Sacramento Schools to Reduce Number of School Resource Officers Under New Safety Plan

The plan was approved by the Sacramento school board last week after community members asked for more mental health resources and fewer police in schools.

After receiving feedback from administrators and community members on school safety measures, the Sacramento, California school board approved a new plan for the upcoming school year on August 15 that will reduce the number of school resource officers in the district and place them off campus.

The proposal, known as Reimagine School Safety, seeks to provide greater mental health support resources and more training on implicit bias in place of the current number of school resource officers. There are currently eight officers and one sergeant assigned to cover 75 schools; the new plan would reduce that total to about three, according to local outlet KCRA.

In addition, the officers will be moved off school sites  six of the officers were previously assigned to schools — which will make them available to respond to incidents at any campus. The district will also hire a school safety director and a centralized police sergeant under the new plan.

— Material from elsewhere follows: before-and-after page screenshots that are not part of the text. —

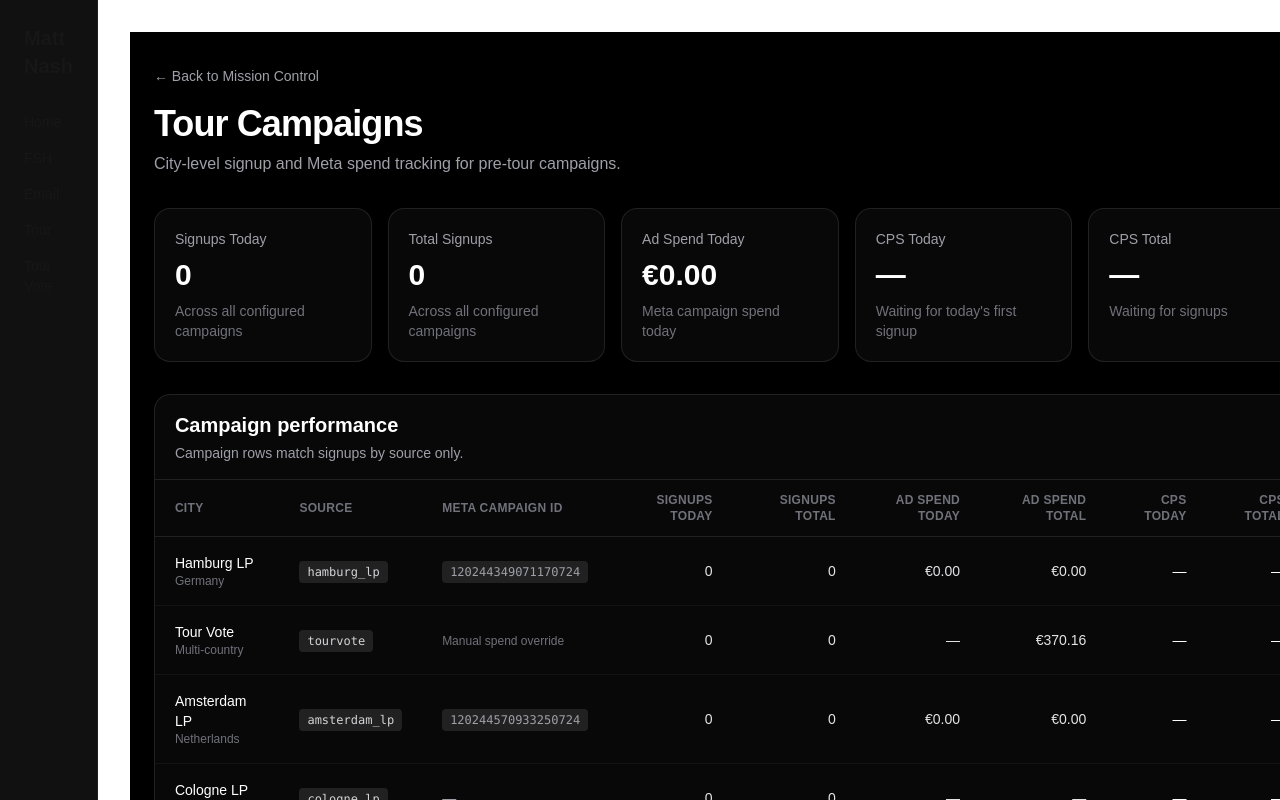
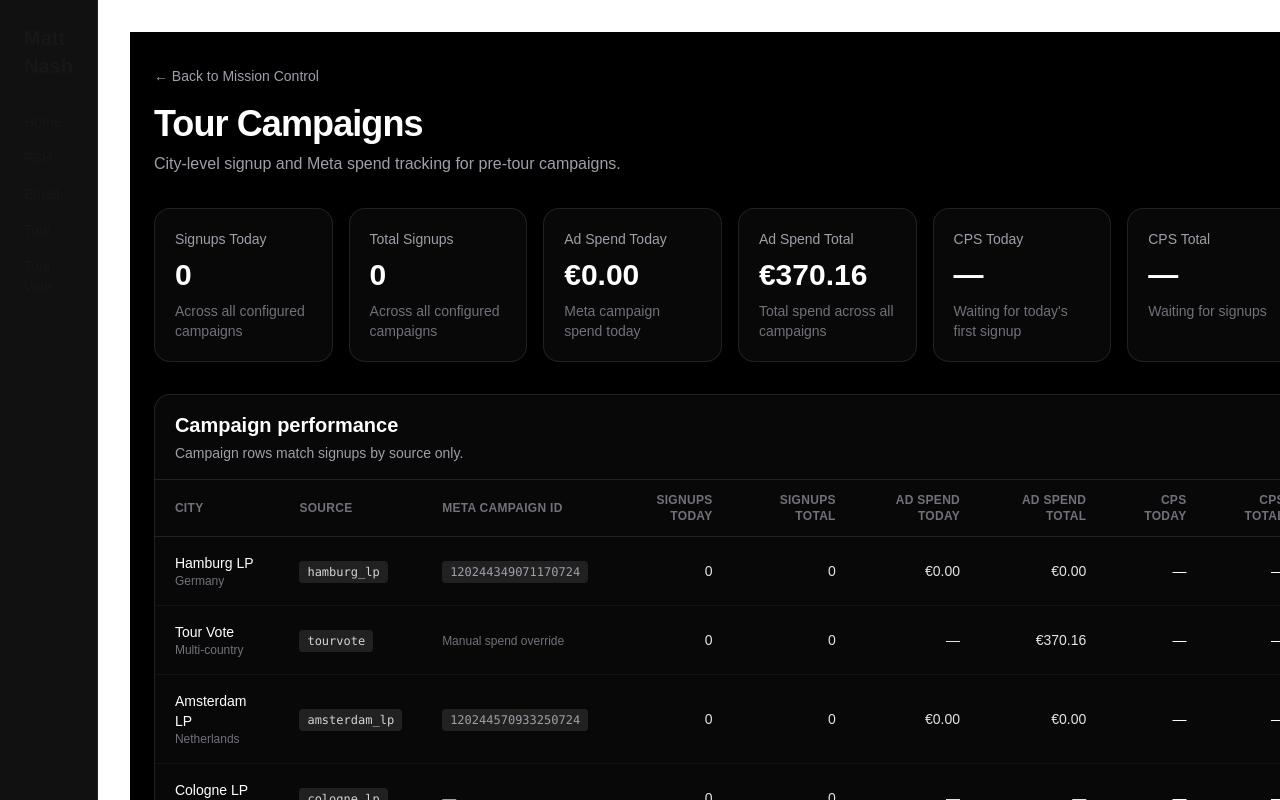
Before and after one commit to mattnashmusic/Mission-Control, a Next.js app: page /tour-vote in a window 1280 px wide. Shown: the top 800 px of the page. Built offline with nearby package versions, Linux system fonts and the light colour scheme; no server answers; the database is empty.

Commit message:
Add total ad spend KPI to tour dashboard

```diff
--- a/app/tour-vote/page.tsx
+++ b/app/tour-vote/page.tsx
@@ -80,6 +80,7 @@ function KpiCard({
     <div className="rounded-2xl border border-white/10 bg-white/[0.03] p-5">
       <div className="text-sm text-zinc-400">{title}</div>
       <div className="mt-2 text-3xl font-semibold text-white">{value}</div>
+
       {subtitle ? (
         <div className="mt-2 text-sm text-zinc-500">{subtitle}</div>
       ) : null}
@@ -214,7 +215,7 @@ export default async function TourVotePage() {
           </div>
         </div>
 
-        <section className="mb-8 grid gap-4 md:grid-cols-5">
+        <section className="mb-8 grid gap-4 md:grid-cols-6">
           <KpiCard
             title="Signups Today"
             value={number(totalSignupsToday)}
@@ -231,6 +232,12 @@ export default async function TourVotePage() {
             title="Ad Spend Today"
             value={money(totalAdSpendToday)}
             subtitle="Meta campaign spend today"
+          />
+
+          <KpiCard
+            title="Ad Spend Total"
+            value={money(totalAdSpend)}
+            subtitle="Total spend across all campaigns"
           />
 
           <KpiCard
```
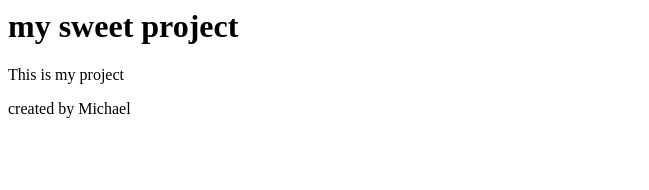
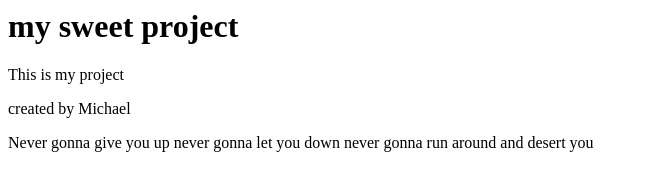
Before and after one commit to McAlbert1996/Testerino, a plain HTML site: page index.html in a window 1280 px wide. Shown: the whole page, without its empty margins (0-649 px from the left). Drawn offline with Linux system fonts and the light colour scheme.

Commit message:
changed index

```diff
--- a/index.html
+++ b/index.html
@@ -6,5 +6,6 @@
  <h1> my sweet project </h1>
 <p> This is my project </p>
 <p> created by Michael </p>
+<p> Never gonna give you up never gonna let you down never gonna run around and desert you</p>
 </body>
 </html>
```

Some community members are applauding the $1.4 million plan and the shift away from police in schools, citing the negative experiences of people of color with law enforcement.

“I strongly believe that cops do not belong in our schools nor should school districts use educational funds to them,” community member Laura Vu said at the school board meeting. “The majority of students in our district are students of color, many who come from families and communities with historical or current trauma of law enforcement’s institutional racism.”

Tere Flores of community activism group Sacramento Area Congregations Together said many residents prefer more funding for mental health professionals in schools that would help address students’ issues before they escalated to incidents that involve a police response.

"We find that a lot of these incidents that end up escalating and boiling up usually could have been avoided if there were more resources that the students could access," Flores said.

But several school administrators and teachers in Sacramento told KCRA that they don’t support the removal of school resource officers, even if they support increased mental health resources for students.

“I'm in agreement that we need a comprehensive approach to working with students and school safety, which includes mental health, which includes staff trainings, all the things that are proposed in the current outline, but I do not think we need to get rid of the one thing that we currently have that is working," Julie Snider, a high school teacher, said.

A principal in the district, Tony Perez, told the board that the move will hurt schools’ ability to adequately respond to incidents on campus.

“The thought of losing SROs is keeping me up at night,” Perez said, according to KCRA. “For the mental health aspect, for the ability to have their assistance in a 51-50 situation, minutes are important. If I have to wait on a regular dispatch call, I can’t control that situation. That’s out of my scope."

Digital Edition

  • Campus Security & Life Safety Magazine - September October 2019

    September/October 2019

    Featuring:

    • Security Technology is a Top Priority
    • HERO Unit Provides School Security
    • Confront Active Shooters
    • Run, Hide, and Let Law Enforcement Fight

    View This Issue